The Sea Anemone, one of the most beautiful and unusual underwater creatures, just found out that its dating options have doubled. A study published in the journal Genome Research reports that its genetic code identifies the sea anemone, scientifically classified as an animal, as more like half plant and half animal.
Evolutionary and developmental biologist Ulrich Technau at the University of Vienna lead the research team. Looking primarily at gene expression (the process in which the information from a gene is used to generate a functional gene product, like proteins) they determined that transcription (the process of making an RNA copy of a gene sequence) in sea anemones is like that of animals, while translation (the process of translating the sequence of an RNA molecule to amino acids during protein synthesis) is more plant-like.
In simpler terms, this means cnidarians (sea anemones, jellyfish, corals and hydras) use a system similar to plants to control their animal genes. Where did this come from?
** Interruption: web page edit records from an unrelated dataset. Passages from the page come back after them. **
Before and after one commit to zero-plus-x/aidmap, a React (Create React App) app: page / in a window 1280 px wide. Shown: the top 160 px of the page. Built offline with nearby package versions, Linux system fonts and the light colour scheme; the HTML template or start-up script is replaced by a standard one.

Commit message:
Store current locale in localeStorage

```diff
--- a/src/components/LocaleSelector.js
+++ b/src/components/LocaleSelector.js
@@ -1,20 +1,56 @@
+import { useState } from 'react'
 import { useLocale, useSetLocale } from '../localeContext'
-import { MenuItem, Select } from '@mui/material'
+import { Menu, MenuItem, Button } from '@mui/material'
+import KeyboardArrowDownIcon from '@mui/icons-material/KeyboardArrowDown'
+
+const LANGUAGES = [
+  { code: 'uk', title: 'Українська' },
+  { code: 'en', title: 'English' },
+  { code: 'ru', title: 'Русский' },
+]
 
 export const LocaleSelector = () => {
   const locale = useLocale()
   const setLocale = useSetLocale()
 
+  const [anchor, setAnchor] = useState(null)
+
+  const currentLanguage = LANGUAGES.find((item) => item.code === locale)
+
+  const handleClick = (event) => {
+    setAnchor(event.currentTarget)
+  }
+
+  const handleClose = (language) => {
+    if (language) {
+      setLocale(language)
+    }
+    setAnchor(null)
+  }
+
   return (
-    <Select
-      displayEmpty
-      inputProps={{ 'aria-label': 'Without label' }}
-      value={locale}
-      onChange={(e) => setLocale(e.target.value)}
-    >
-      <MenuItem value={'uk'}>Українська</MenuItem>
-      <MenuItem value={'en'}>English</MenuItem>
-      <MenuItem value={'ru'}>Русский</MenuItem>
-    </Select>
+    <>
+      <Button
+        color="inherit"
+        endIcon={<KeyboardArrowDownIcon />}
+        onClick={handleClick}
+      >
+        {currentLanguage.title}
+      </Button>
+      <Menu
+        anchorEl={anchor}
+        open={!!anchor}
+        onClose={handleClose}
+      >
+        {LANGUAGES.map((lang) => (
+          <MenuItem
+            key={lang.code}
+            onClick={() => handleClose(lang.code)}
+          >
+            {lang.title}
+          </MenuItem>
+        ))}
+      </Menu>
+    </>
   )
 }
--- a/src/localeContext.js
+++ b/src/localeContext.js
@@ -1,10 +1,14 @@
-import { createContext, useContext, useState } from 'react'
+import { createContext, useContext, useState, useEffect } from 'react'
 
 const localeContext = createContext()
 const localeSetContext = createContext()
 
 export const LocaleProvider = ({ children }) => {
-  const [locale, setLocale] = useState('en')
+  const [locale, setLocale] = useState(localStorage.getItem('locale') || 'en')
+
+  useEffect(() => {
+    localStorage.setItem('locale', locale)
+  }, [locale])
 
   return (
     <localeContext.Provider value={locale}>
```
The researchers explain it this way:
In summary, while the sea anemone's genome, gene repertoire and gene regulation on the DNA level is surprisingly similar to vertebrates, its post-transcriptional regulation is plant-like and probably dates back to the common ancestor of animals and plants.
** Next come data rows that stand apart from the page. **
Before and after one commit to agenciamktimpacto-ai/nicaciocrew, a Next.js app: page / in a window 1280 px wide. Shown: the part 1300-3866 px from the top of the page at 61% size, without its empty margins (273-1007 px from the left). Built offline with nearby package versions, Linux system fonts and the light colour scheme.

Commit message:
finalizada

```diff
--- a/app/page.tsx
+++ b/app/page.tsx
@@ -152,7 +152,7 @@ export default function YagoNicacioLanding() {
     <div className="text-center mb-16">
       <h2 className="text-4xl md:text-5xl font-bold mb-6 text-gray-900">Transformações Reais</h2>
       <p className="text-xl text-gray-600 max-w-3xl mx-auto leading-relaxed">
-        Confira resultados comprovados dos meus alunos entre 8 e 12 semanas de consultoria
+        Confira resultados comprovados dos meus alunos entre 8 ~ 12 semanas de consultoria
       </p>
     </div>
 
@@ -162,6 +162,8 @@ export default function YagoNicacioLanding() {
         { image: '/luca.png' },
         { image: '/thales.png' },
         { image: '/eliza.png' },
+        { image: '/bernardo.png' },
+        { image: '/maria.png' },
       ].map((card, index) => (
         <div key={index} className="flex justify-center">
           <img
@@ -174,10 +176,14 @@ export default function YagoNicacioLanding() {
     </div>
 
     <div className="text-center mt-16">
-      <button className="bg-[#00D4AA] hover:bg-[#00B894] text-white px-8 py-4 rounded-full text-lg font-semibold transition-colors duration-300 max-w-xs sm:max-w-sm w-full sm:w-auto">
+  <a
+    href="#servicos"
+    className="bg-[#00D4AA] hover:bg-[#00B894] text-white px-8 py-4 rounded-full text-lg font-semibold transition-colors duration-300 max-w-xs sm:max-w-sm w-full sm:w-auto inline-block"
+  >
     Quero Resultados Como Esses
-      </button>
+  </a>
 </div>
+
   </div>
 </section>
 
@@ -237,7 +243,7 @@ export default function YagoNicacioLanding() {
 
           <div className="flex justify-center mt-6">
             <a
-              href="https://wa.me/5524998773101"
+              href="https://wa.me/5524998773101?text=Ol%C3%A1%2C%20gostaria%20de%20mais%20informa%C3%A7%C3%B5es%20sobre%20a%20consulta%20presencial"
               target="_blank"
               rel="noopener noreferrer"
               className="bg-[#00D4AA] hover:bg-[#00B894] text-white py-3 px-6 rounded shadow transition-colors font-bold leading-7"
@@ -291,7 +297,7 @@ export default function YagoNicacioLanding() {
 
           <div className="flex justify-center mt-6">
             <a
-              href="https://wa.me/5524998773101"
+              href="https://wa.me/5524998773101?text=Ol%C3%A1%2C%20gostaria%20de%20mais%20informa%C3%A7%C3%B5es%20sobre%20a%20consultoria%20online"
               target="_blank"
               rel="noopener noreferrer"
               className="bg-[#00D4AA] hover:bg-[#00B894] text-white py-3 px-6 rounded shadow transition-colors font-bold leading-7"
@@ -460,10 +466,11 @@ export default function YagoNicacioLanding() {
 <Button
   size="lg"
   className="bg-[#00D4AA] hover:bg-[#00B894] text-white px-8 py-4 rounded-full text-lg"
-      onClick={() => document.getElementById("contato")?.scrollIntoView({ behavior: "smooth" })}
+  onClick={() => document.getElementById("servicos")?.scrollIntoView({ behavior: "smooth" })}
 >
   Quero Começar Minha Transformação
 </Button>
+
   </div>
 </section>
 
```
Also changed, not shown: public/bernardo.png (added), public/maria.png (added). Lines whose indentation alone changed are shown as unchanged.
This common ancestor of animals, plants and half-and-halves like the sea anemone dates back 600 million years. Technau says it was probably “a simple-looking pear or worm-shaped” creature with a basic nervous system, an oral opening and a gut.
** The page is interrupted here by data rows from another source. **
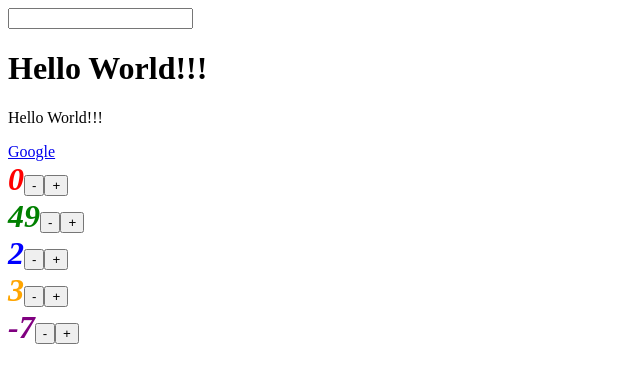
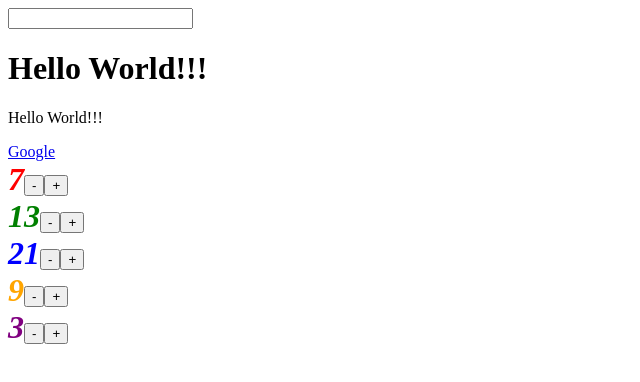
Before and after one commit to dzarezenko/beetroot2-examples, a Vue app: page / in a window 1280 px wide. Shown: the top 382 px of the page, without its empty margins (0-640 px from the left). Built offline with nearby package versions, Linux system fonts and the light colour scheme.

Commit message:
Loops example

```diff
--- a/src/App.vue
+++ b/src/App.vue
@@ -5,15 +5,8 @@
 
   <div v-html="link"></div>
 
-  <Counter color="cl-red" />
+  <Counter v-for="i in colors.length" :key="i" :color="`cl-${colors[i-1]}`" :counter="counters[i-1]" />
 
-  <Counter color="cl-green" :counter="initialValue" />
-
-  <Counter color="cl-blue" counter="2" />
-
-  <Counter color="cl-orange" counter="3" />
-
-  <Counter color="cl-purple" counter="-7" />
 </template>
 
 <script>
@@ -27,6 +20,9 @@ export default {
     return {
       message: "Hello World!!!",
       link: `<a href="http://www.google.com">Google</a>`,
+
+      colors: ["red", "green", "blue", "orange", "purple"],
+      counters: [7, 13, 21, 9, 3]
     }
   },
   methods: {
```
While you ponder whether that reminds you of someone you know, let’s congratulate the sea anemone for being a far more complex and interesting creature than once thought.